New Citi Bike stations outside the Red Hook Houses are stealing much-needed parking spaces from residents who rely on their cars to get to and from the transit-starved nabe, claim tenant leaders — and it’s just the latest example of the city telling public housing residents what they need instead of listening to what they actually want, they say.
“I don’t see how the stations benefit people who live in public housing,” said Frances Brown, president of the Red Hook East Houses Tenant Association. “We’re tired of all these Citi Bikes and people making decisions for us like we’re little children.”
The Department of Transportation recently installed four stations around the 2,891-unit public housing complex — at W. Ninth and Columbia streets, Lorraine and Columbia streets, Clinton and Centre streets, and Wolcott and Dwight streets — as part of a broader rollout of the blue-bike bays around Community Board 6 over the past month.
The agency held several public workshops during the planning period and met with Brown twice, but she said the pow-wows seemed pointless and she got the impression transportation honchos had already decided where it was placing the docks before they spoke to her.
“When they came to me and spoke to me they had already made up their minds,” she said.
The city has made an effort to get New York City Housing Authority residents on the bikes — tenants only have to pay $5 per month to rent them, versus $15 for other citizens.
Meanwhile, Red Hook Houses residents are only renting out 47 of the 116 spaces in the complex’s private parking lot, which costs $60–$75 a year, according to a New York City Housing Authority spokeswoman.
But another tenant leader says there is a dearth of free parking options for the 98 percent of residents who she claims own cars, and the few who cycle already own their own bikes.
“We don’t have enough space to park as is,” said Red Hook West Houses Tenant Association president Lillie Marshall, who says the city didn’t even bother to engage her in the discussion. “People in the community have cars and their children have bikes so what are we going to do with all these bikes?
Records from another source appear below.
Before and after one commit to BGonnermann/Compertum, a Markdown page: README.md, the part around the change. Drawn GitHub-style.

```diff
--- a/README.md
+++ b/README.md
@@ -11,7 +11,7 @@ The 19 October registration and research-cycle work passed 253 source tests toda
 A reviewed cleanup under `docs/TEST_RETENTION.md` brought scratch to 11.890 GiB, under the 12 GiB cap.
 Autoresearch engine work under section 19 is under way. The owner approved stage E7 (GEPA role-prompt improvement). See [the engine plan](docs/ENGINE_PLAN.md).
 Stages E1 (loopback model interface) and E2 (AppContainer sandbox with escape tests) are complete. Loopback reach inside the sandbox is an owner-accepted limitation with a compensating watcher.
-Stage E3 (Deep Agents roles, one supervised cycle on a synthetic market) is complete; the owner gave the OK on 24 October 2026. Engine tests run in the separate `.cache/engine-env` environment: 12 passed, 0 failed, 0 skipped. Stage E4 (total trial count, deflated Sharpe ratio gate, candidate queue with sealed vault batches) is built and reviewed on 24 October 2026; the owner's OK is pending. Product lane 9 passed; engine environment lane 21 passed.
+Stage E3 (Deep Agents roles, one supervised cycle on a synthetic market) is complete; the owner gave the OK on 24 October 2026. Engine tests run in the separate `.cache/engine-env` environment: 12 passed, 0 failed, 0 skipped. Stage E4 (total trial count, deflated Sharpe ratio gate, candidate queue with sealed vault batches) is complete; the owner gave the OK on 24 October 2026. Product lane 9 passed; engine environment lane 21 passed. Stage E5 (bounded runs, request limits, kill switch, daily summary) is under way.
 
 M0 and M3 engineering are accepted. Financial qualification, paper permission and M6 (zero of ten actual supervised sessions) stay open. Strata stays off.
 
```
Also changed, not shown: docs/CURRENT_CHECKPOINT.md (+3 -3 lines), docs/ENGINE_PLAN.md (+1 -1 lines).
Nobody is renting these bikes, they’re just parked there.”
Mayor DeBlasio also singled out the Red Hook Houses residents as the lucky recipients of a new neighborhood ferry stop and his forthcoming streetcar.
A Department of Transportation spokeswoman refused to answer specific questions about its meetings — or lack thereof — with Red Hook Houses leaders, saying only that it takes community input seriously and into consideration when deciding on rack locations.